(Collection entries)
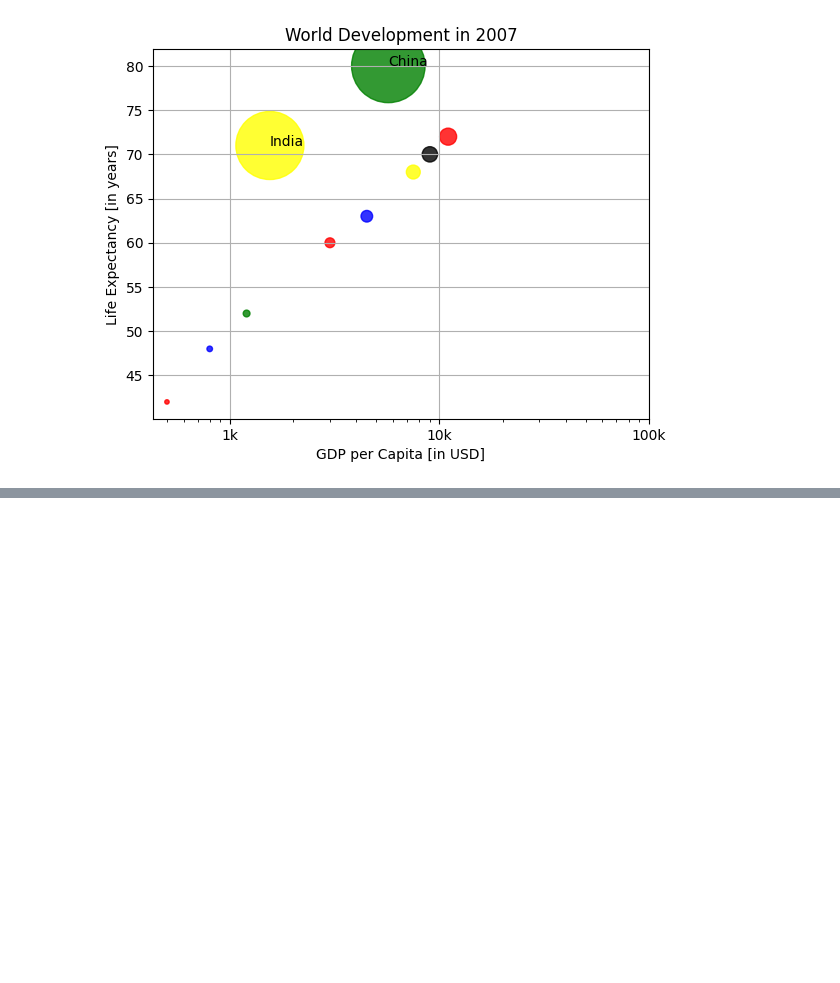
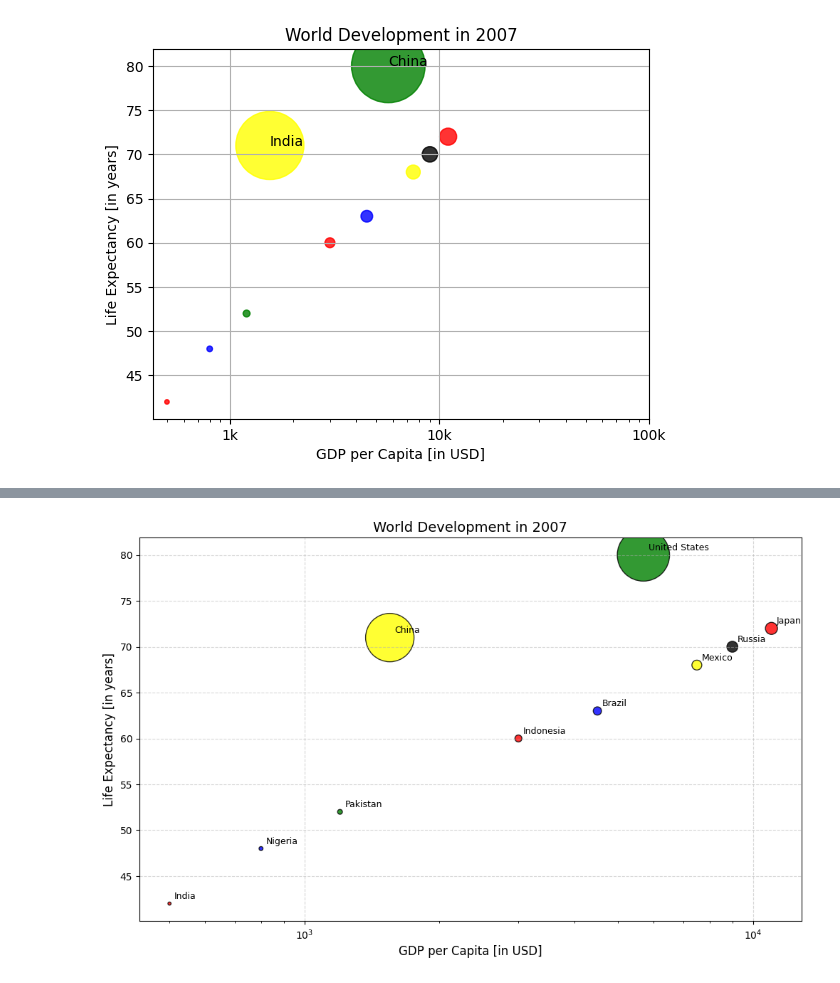
Before and after one commit to Vianney7/AI_Learning, a Jupyter notebook: Datacamp.ipynb, the cells around one changed output, grey strips where cells are left out. Cells and saved outputs as stored; diff of their text form; code cells hidden in the pictures; blank space fills up the shorter version.

```diff
--- a/Datacamp.ipynb
+++ b/Datacamp.ipynb
@@ -522,0 +604,34 @@ plt.show()
+# %%
+# Country names (matching the order of the lists)
+countries = ['India', 'Nigeria', 'Pakistan', 'China', 'Indonesia',
+             'Brazil', 'United States', 'Mexico', 'Russia', 'Japan']
+
+# Enhanced scatter plot with labels
+plt.figure(figsize=(12, 7))
+
+scatter = plt.scatter(
+    x=gdp_cap,
+    y=life_exp,
+    s=np.array(pop) * 2,
+    c=col,
+    alpha=0.8,
+    edgecolors='black'
+)
+
+plt.xscale('log')
+plt.xlabel('GDP per Capita [in USD]', fontsize=12)
+plt.ylabel('Life Expectancy [in years]', fontsize=12)
+plt.title('World Development in 2007', fontsize=14)
+plt.grid(True, ls="--", alpha=0.5)
+
+# Add country labels
+for i, country in enumerate(countries):
+    plt.annotate(country,
+                 (gdp_cap[i], life_exp[i]),
+                 xytext=(5, 5),
+                 textcoords='offset points',
+                 fontsize=9)
+
+plt.show()
+# %% [output]
+[figure, added]
```
Also changed, not shown: parts of 3 cells of this notebook.
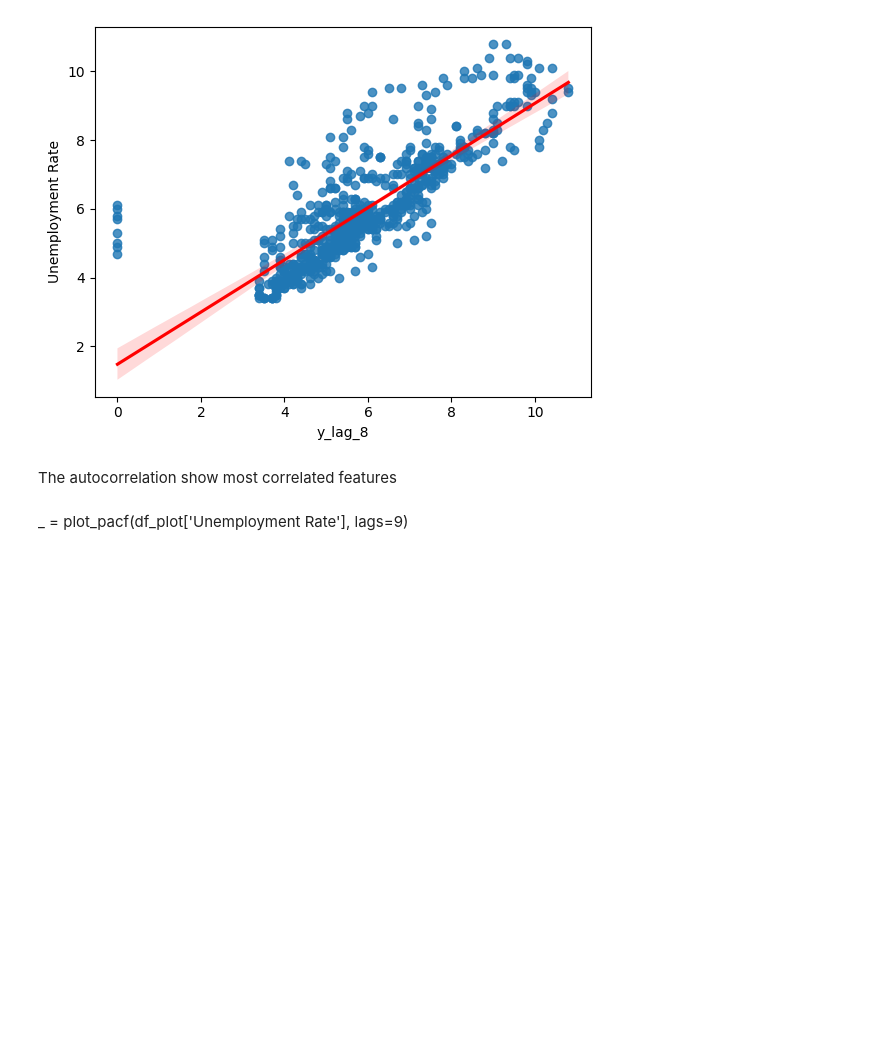
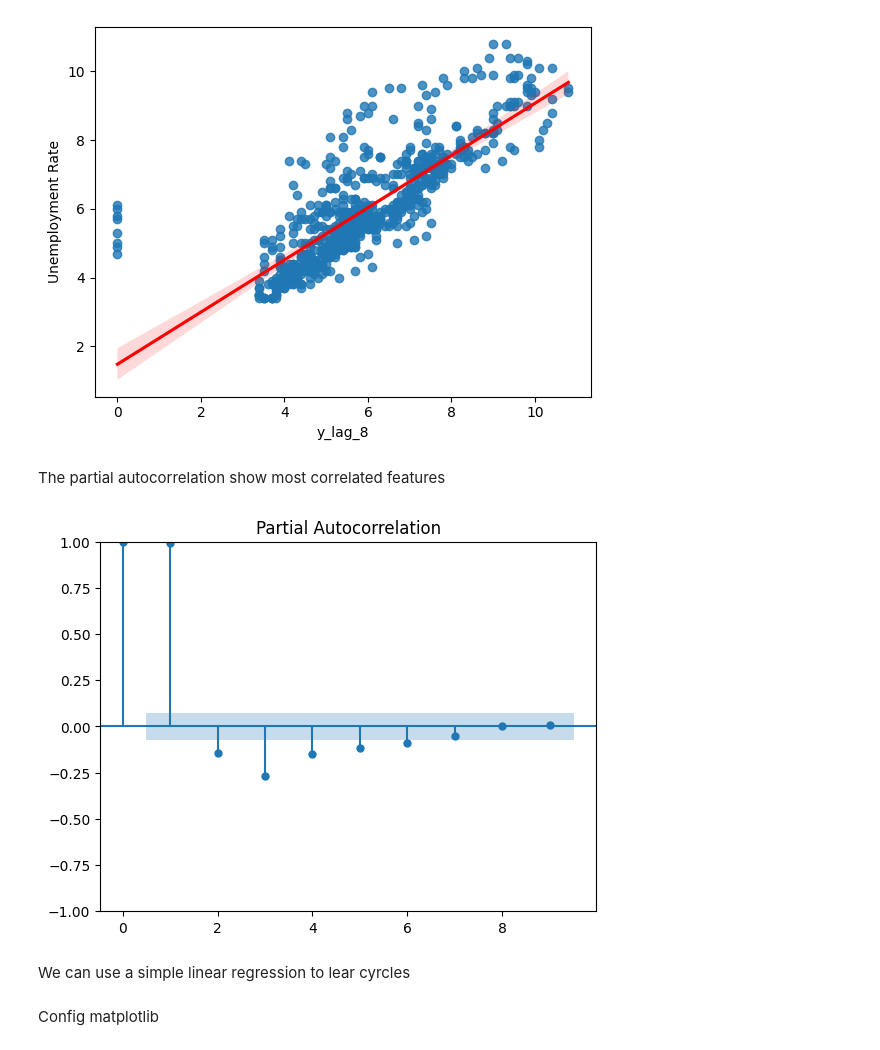
Before and after one commit to PauloFS01/miscellaneous-ml-projects, a Jupyter notebook: Forecast Projects/cyrcles.ipynb, the cells around one changed output. Saved outputs shown, nothing was run; the diff lists cells and outputs as text; code cells hidden in the pictures; blank space fills up the shorter version.

```diff
--- a/Forecast Projects/cyrcles.ipynb
+++ b/Forecast Projects/cyrcles.ipynb
@@ -57,6 +57,10 @@ lag_plot(df_plot)
 [figure]
 [figure]
 # %% [markdown]
-The autocorrelation show most correlated features
+The partial autocorrelation show most correlated features
-# %% [markdown]
-_ = plot_pacf(df_plot['Unemployment Rate'], lags=9)
+# %%
+_ = plot_pacf(df_plot['Unemployment Rate'], lags=9)
+# %% [output]
+[figure, added]
+# %% [markdown]
+We can use a simple linear regression to lear cyrcles
@@ -62,0 +77,2 @@ _ = plot_pacf(df_plot['Unemployment Rate'], lags=9)
+# %% [markdown]
+Config matplotlib
```
Also changed, not shown: parts of 16 cells of this notebook.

Exercise instructions » The records need to be restated word for word, minus any images.

Answer for the task »
Before and after one commit to Vianney7/AI_Learning, a Jupyter notebook: Datacamp.ipynb, the cells around one changed output, grey strips where cells are left out. Cells and saved outputs as stored; diff of their text form; code cells hidden in the pictures; blank space fills up the shorter version.

```diff
--- a/Datacamp.ipynb
+++ b/Datacamp.ipynb
@@ -522,0 +604,34 @@ plt.show()
+# %%
+# Country names (matching the order of the lists)
+countries = ['India', 'Nigeria', 'Pakistan', 'China', 'Indonesia',
+             'Brazil', 'United States', 'Mexico', 'Russia', 'Japan']
+
+# Enhanced scatter plot with labels
+plt.figure(figsize=(12, 7))
+
+scatter = plt.scatter(
+    x=gdp_cap,
+    y=life_exp,
+    s=np.array(pop) * 2,
+    c=col,
+    alpha=0.8,
+    edgecolors='black'
+)
+
+plt.xscale('log')
+plt.xlabel('GDP per Capita [in USD]', fontsize=12)
+plt.ylabel('Life Expectancy [in years]', fontsize=12)
+plt.title('World Development in 2007', fontsize=14)
+plt.grid(True, ls="--", alpha=0.5)
+
+# Add country labels
+for i, country in enumerate(countries):
+    plt.annotate(country,
+                 (gdp_cap[i], life_exp[i]),
+                 xytext=(5, 5),
+                 textcoords='offset points',
+                 fontsize=9)
+
+plt.show()
+# %% [output]
+[figure, added]
```
Also changed, not shown: parts of 3 cells of this notebook.
Before and after one commit to PauloFS01/miscellaneous-ml-projects, a Jupyter notebook: Forecast Projects/cyrcles.ipynb, the cells around one changed output. Saved outputs shown, nothing was run; the diff lists cells and outputs as text; code cells hidden in the pictures; blank space fills up the shorter version.

```diff
--- a/Forecast Projects/cyrcles.ipynb
+++ b/Forecast Projects/cyrcles.ipynb
@@ -57,6 +57,10 @@ lag_plot(df_plot)
 [figure]
 [figure]
 # %% [markdown]
-The autocorrelation show most correlated features
+The partial autocorrelation show most correlated features
-# %% [markdown]
-_ = plot_pacf(df_plot['Unemployment Rate'], lags=9)
+# %%
+_ = plot_pacf(df_plot['Unemployment Rate'], lags=9)
+# %% [output]
+[figure, added]
+# %% [markdown]
+We can use a simple linear regression to lear cyrcles
@@ -62,0 +77,2 @@ _ = plot_pacf(df_plot['Unemployment Rate'], lags=9)
+# %% [markdown]
+Config matplotlib
```
Also changed, not shown: parts of 16 cells of this notebook.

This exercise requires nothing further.